Jonathan Martin wrote a primer this weekend on why many nervous Democrats won’t take President Obama’s advice – or mine -- and run on the Affordable Care Act in the 2014 midterms. To me, it seems like a chicken and egg problem: Vulnerable Democrats won’t run on the ACA because key groups of voters don’t like it. But why should voters like it if even Democrats won’t defend it?
But there is one ACA issue where Republicans seem to be on the defensive, and that’s on the question of Medicaid expansion. Even Georgia Democratic Senate candidate Michelle Nunn and gubernatorial candidate Jason Carter, who have been wishy-washy on the law, support Medicaid expansion – and that’s partly because polls show 59 percent of Georgians support it too. Gov. Nathan Deal has tried to pass the decision off to the state Legislature, which is widely seen as an effort to pass the buck. Kansas Sen. Sam Brownback just managed to do the same thing, on Friday signing a bill that gave the Republican-dominated Legislature the power to decide on Medicaid expansion – but they won’t meet again until 2015.
In Florida, newly minted Democrat Charlie Crist is hitting Gov. Rick Scott hard for his refusal to accept Medicaid funding. Much like in Georgia, 58 percent of Florida voters want to see their state take the federal funds. Crist leads Scott in the latest polling.
And Republican Senate candidates Scott Brown of New Hampshire (it seems wrong not to write Massachusetts, Scott), Tom Cotton of Arkansas and Terri Lynn Land of Michigan have all refused to take a stand on Medicaid expansion, which might make them the biggest cowards of all.
In Louisiana, Democrats are trying to bypass Gov. Bobby Jindal and let state voters decide whether to accept $16 billion in expanded federal Medicaid funding, to cover 242,000 newly eligible Louisianans. The federal funding would create 15,600 new healthcare jobs, according to Families USA. Vulnerable Democratic Sen. Mary Landrieu has been hitting Jindal hard on the issue, and the New Orleans Times-Picayune just called on the state Legislature to back the referendum notion, blaming Jindal’s presidential ambitions for his decision to turn down the funds. Even conservatives, the paper suggested (perhaps with a little sarcasm), ought to back an effort to give voters a say on the matter. What are they afraid of? Well, the Koch-funded Americans for Prosperity, for one thing, which has promised to campaign against Republicans who support Medicaid expansion.
Still, we know what Democrats are afraid of, at least in red states. Martin’s piece laid out some of the math. There’s a huge racial divide: In a December New York Times/CBS News poll, 41 percent of white voters said the ACA would hurt them while only 17 percent said it would help; those numbers were essentially flipped among African-Americans. You’d think that might help Democrats in Georgia, where 30 percent of registered voters are black. But because black turnout tends to fall at least 5 points in midterm elections from the presidential-year level, Nunn and Carter are wary about embracing the ACA as a whole, not just Medicaid expansion.

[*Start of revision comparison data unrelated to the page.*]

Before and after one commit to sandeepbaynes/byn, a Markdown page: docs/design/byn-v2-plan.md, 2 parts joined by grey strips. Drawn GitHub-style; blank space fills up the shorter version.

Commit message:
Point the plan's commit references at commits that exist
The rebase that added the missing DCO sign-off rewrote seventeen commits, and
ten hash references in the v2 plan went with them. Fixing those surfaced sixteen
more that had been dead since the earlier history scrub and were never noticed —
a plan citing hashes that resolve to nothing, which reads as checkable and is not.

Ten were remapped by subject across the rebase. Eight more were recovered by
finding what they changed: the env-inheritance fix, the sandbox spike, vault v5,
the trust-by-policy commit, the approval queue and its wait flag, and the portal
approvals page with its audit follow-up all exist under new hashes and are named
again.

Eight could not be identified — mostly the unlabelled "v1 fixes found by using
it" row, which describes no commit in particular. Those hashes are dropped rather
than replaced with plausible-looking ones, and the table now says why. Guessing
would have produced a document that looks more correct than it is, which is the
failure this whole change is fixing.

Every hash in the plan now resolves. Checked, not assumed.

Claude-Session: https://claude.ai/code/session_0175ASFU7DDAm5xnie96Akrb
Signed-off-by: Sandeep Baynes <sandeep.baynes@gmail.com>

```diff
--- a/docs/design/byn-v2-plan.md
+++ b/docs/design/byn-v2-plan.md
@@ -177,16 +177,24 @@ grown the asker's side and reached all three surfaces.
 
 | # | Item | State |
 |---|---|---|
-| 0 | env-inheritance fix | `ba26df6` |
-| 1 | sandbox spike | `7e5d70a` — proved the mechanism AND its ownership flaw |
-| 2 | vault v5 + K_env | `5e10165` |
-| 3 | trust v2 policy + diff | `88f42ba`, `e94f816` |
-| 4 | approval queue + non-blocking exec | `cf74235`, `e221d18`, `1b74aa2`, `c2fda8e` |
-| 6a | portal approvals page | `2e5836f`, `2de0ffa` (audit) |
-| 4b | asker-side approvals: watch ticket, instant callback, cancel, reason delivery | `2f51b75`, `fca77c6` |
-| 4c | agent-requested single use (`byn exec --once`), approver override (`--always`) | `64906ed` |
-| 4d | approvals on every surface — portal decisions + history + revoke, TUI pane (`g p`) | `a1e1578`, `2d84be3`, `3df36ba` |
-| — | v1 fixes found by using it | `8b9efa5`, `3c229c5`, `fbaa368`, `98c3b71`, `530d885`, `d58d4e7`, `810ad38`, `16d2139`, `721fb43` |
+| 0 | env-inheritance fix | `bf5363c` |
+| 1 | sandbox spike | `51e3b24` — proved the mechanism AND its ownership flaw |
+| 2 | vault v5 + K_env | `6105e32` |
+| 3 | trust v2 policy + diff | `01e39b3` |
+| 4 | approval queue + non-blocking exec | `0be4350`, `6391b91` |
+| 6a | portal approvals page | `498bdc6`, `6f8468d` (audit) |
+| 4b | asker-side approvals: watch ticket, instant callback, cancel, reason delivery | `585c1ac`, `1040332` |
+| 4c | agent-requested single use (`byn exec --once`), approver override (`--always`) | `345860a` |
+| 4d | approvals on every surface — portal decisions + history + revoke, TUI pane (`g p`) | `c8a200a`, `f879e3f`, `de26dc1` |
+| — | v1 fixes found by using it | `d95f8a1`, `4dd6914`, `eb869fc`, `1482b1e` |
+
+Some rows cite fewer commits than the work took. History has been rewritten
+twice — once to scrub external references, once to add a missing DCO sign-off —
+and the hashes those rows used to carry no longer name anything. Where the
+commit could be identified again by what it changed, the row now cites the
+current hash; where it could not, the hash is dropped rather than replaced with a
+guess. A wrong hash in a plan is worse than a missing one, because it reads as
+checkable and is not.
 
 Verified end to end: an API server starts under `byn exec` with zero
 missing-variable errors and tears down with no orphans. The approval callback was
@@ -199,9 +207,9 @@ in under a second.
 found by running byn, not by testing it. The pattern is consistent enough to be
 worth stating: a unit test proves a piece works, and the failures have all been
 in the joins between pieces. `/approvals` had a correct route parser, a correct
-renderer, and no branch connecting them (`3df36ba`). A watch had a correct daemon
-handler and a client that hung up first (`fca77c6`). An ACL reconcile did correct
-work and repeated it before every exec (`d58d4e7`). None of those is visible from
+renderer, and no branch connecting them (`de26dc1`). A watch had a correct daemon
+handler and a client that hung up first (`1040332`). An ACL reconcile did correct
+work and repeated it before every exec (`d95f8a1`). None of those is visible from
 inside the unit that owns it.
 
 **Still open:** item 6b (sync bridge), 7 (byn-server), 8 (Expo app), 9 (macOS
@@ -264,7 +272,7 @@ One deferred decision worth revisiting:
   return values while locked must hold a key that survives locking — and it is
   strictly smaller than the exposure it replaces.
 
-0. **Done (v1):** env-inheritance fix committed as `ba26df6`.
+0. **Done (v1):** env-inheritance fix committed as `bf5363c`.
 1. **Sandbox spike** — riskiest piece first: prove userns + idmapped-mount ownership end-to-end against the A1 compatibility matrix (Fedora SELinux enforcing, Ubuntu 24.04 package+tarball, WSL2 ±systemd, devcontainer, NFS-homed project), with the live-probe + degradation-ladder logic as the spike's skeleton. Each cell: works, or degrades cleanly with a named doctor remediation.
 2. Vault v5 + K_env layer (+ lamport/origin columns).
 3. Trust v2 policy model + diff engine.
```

But there’s that chicken-and-egg problem again: Maybe black voter turnout wouldn’t fall as much if white Democrats weren’t so wishy-washy about Obama’s signature achievement?
David Axelrod says one problem is that unlike Medicare and Social Security, the ACA “is viewed more as a social welfare program than a social insurance program, but that’s not right because it is social insurance.” Axelrod means well, but there are two problems with his analysis. First, opponents hit Medicare and Social Security as welfare programs, too, back when they were being debated, and neither was immediately popular; Democrats had to defend and expand them. Two, the actual "welfare" portion of the ACA, Medicaid expansion, is actually pretty popular, according to polling even in red states. In Virginia, where Gov. Terry McAuliffe is working hard for expansion, even 55 percent of Republicans back Medicaid expansion.
National Democrats, especially, need to stop equivocating about the benefits of the law. Republicans will try to "welfarize" it, to use Brian Beutler's term; that's what they do. Democrats who run away from it are letting Republicans define it, and they probably won't get away from it, anyway.